====== EXERCISE DATA

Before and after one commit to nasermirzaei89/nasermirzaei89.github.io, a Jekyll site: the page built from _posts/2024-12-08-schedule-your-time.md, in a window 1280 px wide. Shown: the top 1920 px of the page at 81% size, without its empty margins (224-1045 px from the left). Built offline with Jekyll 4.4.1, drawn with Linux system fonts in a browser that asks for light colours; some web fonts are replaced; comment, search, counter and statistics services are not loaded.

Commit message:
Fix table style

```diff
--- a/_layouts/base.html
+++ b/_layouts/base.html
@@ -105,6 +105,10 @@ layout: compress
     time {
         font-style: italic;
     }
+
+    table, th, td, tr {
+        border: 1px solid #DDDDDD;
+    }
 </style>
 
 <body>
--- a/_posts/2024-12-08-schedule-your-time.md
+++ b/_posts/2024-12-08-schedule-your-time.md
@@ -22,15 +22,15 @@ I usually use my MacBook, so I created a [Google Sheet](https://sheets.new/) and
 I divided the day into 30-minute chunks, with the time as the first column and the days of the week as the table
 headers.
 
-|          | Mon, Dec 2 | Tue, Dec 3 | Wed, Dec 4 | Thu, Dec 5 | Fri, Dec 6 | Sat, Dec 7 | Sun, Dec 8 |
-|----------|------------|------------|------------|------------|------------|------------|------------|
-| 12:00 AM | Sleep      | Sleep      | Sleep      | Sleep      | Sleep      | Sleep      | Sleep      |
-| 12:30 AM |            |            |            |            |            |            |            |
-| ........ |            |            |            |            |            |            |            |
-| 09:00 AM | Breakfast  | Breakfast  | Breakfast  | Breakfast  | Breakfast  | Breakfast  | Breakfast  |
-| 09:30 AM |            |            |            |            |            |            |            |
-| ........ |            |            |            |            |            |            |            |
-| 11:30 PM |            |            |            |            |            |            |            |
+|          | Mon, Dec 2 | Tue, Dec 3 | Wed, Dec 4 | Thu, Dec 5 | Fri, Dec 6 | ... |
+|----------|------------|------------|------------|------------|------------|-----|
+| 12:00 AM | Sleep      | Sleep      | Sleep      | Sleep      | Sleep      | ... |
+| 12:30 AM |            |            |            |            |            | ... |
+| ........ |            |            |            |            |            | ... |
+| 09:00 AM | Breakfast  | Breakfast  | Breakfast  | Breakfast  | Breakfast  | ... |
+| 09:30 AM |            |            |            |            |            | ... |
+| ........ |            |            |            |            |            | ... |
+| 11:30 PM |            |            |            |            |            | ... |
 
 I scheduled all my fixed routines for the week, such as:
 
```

============
====== EXERCISE DATA

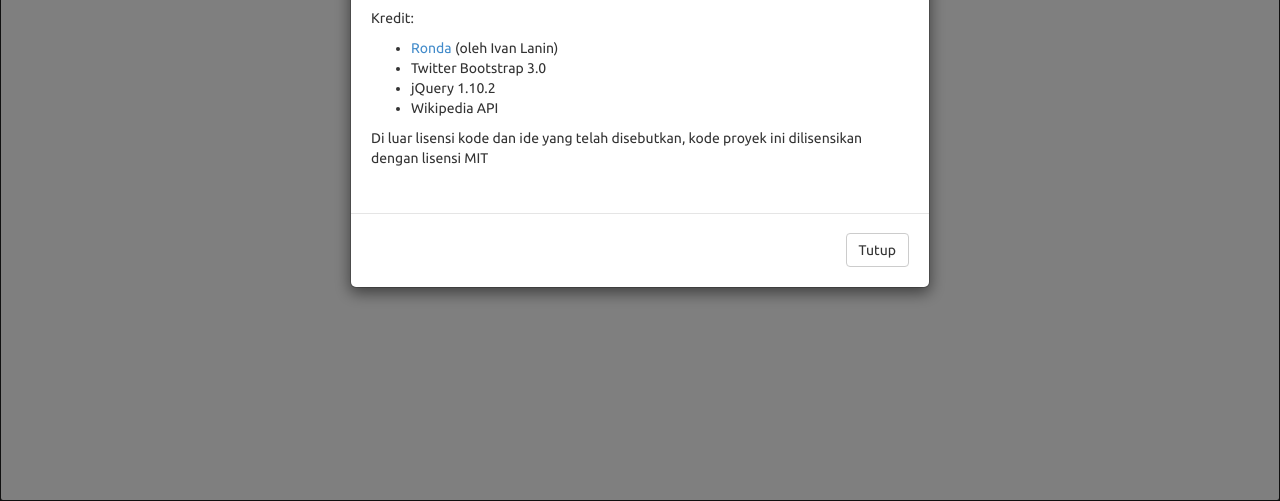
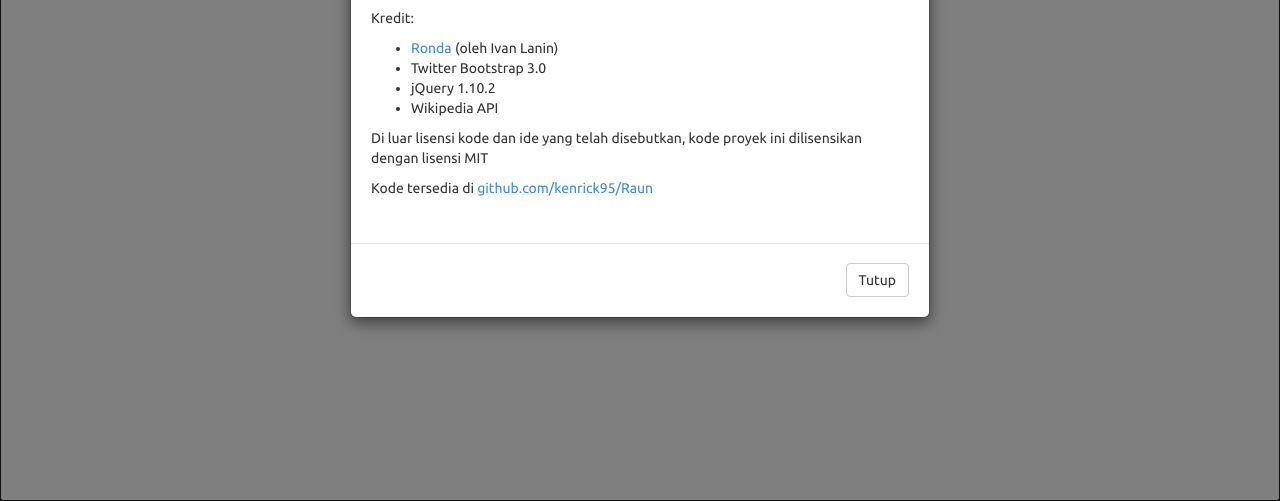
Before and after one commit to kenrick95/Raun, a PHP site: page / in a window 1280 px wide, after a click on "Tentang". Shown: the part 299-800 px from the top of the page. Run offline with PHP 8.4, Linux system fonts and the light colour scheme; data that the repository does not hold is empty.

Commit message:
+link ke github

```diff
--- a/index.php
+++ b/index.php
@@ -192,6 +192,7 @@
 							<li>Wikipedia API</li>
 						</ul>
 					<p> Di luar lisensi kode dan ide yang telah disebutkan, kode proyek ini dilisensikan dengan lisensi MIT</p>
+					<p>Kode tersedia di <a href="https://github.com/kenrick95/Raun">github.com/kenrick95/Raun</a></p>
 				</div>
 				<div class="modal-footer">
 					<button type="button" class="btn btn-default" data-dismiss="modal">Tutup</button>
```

============
====== EXERCISE DATA

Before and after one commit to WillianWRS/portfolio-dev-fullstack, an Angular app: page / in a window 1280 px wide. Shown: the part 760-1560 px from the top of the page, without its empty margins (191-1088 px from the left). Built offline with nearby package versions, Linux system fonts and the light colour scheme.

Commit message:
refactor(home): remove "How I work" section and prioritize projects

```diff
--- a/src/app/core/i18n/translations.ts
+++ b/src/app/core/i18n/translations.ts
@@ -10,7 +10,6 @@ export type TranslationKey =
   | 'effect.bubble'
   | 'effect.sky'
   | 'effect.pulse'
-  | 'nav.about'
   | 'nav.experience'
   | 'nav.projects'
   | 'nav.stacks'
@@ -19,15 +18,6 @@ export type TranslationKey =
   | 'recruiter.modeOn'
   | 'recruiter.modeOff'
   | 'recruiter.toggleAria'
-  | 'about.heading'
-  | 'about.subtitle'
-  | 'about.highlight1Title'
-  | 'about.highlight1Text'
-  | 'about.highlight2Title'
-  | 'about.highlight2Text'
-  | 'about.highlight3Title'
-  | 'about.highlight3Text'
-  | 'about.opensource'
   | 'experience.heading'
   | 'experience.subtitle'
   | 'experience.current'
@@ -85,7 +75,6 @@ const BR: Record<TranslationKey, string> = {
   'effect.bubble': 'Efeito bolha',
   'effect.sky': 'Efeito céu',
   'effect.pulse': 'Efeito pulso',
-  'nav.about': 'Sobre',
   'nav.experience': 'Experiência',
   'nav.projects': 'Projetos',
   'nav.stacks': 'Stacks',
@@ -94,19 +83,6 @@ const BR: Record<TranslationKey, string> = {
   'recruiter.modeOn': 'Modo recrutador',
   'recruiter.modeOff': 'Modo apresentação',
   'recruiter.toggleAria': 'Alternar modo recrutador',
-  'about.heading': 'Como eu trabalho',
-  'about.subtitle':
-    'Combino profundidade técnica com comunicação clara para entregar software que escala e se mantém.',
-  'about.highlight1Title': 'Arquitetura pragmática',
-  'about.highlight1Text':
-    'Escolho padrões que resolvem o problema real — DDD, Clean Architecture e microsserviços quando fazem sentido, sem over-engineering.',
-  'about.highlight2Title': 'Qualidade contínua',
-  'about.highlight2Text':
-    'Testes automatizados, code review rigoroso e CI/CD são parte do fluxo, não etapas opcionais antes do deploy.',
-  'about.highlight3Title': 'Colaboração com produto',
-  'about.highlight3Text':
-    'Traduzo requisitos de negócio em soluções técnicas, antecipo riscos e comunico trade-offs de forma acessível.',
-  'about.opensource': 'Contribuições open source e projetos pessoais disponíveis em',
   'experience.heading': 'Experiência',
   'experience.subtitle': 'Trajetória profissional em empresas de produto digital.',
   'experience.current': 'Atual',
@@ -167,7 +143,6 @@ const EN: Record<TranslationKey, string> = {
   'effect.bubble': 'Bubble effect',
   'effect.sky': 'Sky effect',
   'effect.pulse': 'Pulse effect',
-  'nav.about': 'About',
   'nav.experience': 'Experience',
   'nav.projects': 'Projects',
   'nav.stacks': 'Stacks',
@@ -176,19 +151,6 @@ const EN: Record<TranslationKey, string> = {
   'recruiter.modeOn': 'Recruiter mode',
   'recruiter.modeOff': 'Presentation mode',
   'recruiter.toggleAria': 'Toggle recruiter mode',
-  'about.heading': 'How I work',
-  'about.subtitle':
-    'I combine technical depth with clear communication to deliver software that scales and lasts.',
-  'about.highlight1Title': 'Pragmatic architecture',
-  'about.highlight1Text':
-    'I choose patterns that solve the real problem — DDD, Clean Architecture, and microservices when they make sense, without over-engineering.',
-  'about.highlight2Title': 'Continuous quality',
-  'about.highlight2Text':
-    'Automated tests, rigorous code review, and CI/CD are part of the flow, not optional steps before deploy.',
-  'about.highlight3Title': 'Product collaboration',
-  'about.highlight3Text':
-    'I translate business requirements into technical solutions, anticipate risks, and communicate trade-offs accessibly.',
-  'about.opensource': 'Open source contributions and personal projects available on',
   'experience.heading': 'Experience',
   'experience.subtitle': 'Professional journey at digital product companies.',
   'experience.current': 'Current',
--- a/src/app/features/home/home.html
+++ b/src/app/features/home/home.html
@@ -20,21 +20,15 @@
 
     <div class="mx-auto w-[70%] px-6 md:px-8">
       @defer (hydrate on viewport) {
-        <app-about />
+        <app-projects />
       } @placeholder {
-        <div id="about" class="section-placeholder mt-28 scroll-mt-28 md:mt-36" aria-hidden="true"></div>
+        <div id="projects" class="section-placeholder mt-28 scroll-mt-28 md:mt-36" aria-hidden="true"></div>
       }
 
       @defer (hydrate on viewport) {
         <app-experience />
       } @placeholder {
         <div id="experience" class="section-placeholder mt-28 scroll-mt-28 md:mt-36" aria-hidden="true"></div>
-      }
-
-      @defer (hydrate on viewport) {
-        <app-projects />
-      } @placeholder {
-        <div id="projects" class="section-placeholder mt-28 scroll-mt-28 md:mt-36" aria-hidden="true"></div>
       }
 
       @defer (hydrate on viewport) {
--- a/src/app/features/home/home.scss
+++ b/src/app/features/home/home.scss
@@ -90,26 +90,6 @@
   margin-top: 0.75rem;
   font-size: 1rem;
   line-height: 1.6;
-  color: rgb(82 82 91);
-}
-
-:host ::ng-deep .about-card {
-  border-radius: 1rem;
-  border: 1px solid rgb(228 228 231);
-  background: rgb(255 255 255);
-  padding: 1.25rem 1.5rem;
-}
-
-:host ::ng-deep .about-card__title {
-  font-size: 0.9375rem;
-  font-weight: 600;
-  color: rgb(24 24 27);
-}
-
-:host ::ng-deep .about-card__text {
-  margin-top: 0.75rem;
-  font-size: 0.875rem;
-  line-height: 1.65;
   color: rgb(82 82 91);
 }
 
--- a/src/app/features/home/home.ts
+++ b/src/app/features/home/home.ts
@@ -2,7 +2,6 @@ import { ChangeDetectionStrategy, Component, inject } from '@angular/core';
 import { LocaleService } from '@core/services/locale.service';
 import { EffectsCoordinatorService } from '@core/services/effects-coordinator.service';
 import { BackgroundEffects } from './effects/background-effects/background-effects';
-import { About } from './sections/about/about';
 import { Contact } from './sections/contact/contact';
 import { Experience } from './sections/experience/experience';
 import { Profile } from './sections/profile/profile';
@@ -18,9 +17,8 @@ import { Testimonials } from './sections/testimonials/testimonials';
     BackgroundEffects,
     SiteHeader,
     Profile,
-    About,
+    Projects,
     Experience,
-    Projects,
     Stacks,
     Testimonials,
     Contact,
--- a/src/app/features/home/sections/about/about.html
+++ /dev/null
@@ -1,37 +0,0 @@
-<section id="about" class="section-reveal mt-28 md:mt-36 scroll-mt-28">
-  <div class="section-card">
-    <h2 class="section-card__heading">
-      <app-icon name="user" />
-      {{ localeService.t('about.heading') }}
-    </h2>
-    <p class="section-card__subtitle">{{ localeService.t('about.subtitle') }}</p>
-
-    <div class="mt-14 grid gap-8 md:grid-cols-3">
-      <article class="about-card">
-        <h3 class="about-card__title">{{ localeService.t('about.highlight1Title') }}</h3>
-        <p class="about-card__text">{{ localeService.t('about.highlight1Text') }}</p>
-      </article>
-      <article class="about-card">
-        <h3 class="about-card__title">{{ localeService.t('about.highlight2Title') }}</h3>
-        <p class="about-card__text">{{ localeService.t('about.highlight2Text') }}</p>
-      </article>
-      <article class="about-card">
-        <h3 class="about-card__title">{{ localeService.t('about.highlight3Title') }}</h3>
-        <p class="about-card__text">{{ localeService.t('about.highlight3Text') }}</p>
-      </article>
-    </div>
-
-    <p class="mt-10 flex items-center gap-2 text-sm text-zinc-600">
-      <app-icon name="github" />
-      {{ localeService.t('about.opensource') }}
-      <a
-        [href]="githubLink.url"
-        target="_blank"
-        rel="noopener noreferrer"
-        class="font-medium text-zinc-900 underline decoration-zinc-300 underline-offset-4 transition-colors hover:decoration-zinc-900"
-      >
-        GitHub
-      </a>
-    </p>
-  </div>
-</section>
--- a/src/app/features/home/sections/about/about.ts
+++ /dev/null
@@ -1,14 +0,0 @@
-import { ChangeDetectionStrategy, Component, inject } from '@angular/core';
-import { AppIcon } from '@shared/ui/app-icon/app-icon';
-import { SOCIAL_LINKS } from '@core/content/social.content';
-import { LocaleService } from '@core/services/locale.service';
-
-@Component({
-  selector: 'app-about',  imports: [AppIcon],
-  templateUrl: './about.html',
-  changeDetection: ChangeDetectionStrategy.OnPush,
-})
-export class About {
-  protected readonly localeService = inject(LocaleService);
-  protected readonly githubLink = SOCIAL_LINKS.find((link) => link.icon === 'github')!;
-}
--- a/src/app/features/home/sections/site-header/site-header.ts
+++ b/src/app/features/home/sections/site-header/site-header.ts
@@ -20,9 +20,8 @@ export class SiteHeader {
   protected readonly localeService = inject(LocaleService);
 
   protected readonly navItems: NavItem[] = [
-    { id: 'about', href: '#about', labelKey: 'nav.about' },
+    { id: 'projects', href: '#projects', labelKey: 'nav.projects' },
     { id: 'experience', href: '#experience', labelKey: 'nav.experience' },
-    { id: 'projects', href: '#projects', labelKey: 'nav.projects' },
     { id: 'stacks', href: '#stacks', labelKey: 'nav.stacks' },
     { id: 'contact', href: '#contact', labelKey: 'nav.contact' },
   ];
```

============

WHAT IS EXPECTED. Pull every line containing the word "week" out of the entries above.

ANSWER SECTION.
 I divided the day into 30-minute chunks, with the time as the first column and the days of the week as the table
 I scheduled all my fixed routines for the week, such as:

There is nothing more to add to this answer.